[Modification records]
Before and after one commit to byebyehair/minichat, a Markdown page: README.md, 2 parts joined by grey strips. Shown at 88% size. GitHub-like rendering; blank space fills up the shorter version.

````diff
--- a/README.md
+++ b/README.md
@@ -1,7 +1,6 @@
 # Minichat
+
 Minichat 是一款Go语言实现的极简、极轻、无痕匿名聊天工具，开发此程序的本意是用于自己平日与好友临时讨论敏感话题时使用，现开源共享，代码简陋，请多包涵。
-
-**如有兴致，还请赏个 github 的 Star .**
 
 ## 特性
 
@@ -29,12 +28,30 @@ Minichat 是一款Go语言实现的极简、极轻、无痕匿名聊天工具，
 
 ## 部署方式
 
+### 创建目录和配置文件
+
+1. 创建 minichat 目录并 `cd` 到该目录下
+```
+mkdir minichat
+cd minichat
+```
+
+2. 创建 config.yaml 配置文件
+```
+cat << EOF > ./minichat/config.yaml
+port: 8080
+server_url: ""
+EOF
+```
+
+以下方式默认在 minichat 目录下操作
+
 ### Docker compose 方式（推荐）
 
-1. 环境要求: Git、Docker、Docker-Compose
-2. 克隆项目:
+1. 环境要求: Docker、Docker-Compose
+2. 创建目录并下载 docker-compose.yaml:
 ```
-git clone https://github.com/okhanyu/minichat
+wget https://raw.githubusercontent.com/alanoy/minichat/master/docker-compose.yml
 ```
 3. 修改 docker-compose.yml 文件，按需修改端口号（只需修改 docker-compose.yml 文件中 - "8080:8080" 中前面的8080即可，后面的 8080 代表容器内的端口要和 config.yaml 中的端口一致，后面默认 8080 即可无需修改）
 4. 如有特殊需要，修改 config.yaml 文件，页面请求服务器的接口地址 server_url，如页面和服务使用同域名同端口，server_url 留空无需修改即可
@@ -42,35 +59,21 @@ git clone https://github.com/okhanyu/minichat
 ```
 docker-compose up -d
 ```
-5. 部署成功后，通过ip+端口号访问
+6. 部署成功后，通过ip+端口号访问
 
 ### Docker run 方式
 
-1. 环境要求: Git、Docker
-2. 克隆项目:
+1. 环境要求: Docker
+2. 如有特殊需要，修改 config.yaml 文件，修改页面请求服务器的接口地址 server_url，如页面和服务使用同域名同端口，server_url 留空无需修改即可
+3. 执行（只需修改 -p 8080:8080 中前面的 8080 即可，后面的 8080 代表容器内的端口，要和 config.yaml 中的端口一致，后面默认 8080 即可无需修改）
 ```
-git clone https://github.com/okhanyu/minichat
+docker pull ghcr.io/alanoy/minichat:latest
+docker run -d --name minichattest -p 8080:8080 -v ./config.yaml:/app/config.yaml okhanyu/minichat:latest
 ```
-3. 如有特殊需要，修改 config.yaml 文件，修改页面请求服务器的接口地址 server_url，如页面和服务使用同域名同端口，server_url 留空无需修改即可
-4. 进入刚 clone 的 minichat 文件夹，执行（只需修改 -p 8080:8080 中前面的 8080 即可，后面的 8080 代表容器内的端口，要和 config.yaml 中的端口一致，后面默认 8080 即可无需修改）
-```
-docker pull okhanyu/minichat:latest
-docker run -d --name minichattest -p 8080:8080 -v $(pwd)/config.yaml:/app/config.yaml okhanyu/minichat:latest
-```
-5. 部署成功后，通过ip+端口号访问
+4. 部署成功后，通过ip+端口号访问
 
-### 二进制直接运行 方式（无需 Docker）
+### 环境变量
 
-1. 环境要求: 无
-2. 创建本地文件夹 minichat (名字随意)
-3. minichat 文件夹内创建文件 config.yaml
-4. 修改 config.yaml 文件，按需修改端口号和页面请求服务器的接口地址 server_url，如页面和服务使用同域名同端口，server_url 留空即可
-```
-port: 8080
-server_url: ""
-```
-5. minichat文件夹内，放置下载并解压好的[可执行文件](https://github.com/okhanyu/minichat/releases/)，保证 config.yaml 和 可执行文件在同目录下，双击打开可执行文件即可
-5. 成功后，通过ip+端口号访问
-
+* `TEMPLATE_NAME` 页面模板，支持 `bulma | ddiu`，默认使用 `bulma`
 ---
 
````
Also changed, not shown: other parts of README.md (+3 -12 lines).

● **Action item**
Restate each entry word for word.

● **Answer to the exercise**
Before and after one commit to byebyehair/minichat, a Markdown page: README.md, 2 parts joined by grey strips. Shown at 88% size. GitHub-like rendering; blank space fills up the shorter version.

````diff
--- a/README.md
+++ b/README.md
@@ -1,7 +1,6 @@
 # Minichat
+
 Minichat 是一款Go语言实现的极简、极轻、无痕匿名聊天工具，开发此程序的本意是用于自己平日与好友临时讨论敏感话题时使用，现开源共享，代码简陋，请多包涵。
-
-**如有兴致，还请赏个 github 的 Star .**
 
 ## 特性
 
@@ -29,12 +28,30 @@ Minichat 是一款Go语言实现的极简、极轻、无痕匿名聊天工具，
 
 ## 部署方式
 
+### 创建目录和配置文件
+
+1. 创建 minichat 目录并 `cd` 到该目录下
+```
+mkdir minichat
+cd minichat
+```
+
+2. 创建 config.yaml 配置文件
+```
+cat << EOF > ./minichat/config.yaml
+port: 8080
+server_url: ""
+EOF
+```
+
+以下方式默认在 minichat 目录下操作
+
 ### Docker compose 方式（推荐）
 
-1. 环境要求: Git、Docker、Docker-Compose
-2. 克隆项目:
+1. 环境要求: Docker、Docker-Compose
+2. 创建目录并下载 docker-compose.yaml:
 ```
-git clone https://github.com/okhanyu/minichat
+wget https://raw.githubusercontent.com/alanoy/minichat/master/docker-compose.yml
 ```
 3. 修改 docker-compose.yml 文件，按需修改端口号（只需修改 docker-compose.yml 文件中 - "8080:8080" 中前面的8080即可，后面的 8080 代表容器内的端口要和 config.yaml 中的端口一致，后面默认 8080 即可无需修改）
 4. 如有特殊需要，修改 config.yaml 文件，页面请求服务器的接口地址 server_url，如页面和服务使用同域名同端口，server_url 留空无需修改即可
@@ -42,35 +59,21 @@ git clone https://github.com/okhanyu/minichat
 ```
 docker-compose up -d
 ```
-5. 部署成功后，通过ip+端口号访问
+6. 部署成功后，通过ip+端口号访问
 
 ### Docker run 方式
 
-1. 环境要求: Git、Docker
-2. 克隆项目:
+1. 环境要求: Docker
+2. 如有特殊需要，修改 config.yaml 文件，修改页面请求服务器的接口地址 server_url，如页面和服务使用同域名同端口，server_url 留空无需修改即可
+3. 执行（只需修改 -p 8080:8080 中前面的 8080 即可，后面的 8080 代表容器内的端口，要和 config.yaml 中的端口一致，后面默认 8080 即可无需修改）
 ```
-git clone https://github.com/okhanyu/minichat
+docker pull ghcr.io/alanoy/minichat:latest
+docker run -d --name minichattest -p 8080:8080 -v ./config.yaml:/app/config.yaml okhanyu/minichat:latest
 ```
-3. 如有特殊需要，修改 config.yaml 文件，修改页面请求服务器的接口地址 server_url，如页面和服务使用同域名同端口，server_url 留空无需修改即可
-4. 进入刚 clone 的 minichat 文件夹，执行（只需修改 -p 8080:8080 中前面的 8080 即可，后面的 8080 代表容器内的端口，要和 config.yaml 中的端口一致，后面默认 8080 即可无需修改）
-```
-docker pull okhanyu/minichat:latest
-docker run -d --name minichattest -p 8080:8080 -v $(pwd)/config.yaml:/app/config.yaml okhanyu/minichat:latest
-```
-5. 部署成功后，通过ip+端口号访问
+4. 部署成功后，通过ip+端口号访问
 
-### 二进制直接运行 方式（无需 Docker）
+### 环境变量
 
-1. 环境要求: 无
-2. 创建本地文件夹 minichat (名字随意)
-3. minichat 文件夹内创建文件 config.yaml
-4. 修改 config.yaml 文件，按需修改端口号和页面请求服务器的接口地址 server_url，如页面和服务使用同域名同端口，server_url 留空即可
-```
-port: 8080
-server_url: ""
-```
-5. minichat文件夹内，放置下载并解压好的[可执行文件](https://github.com/okhanyu/minichat/releases/)，保证 config.yaml 和 可执行文件在同目录下，双击打开可执行文件即可
-5. 成功后，通过ip+端口号访问
-
+* `TEMPLATE_NAME` 页面模板，支持 `bulma | ddiu`，默认使用 `bulma`
 ---
 
````
Also changed, not shown: other parts of README.md (+3 -12 lines).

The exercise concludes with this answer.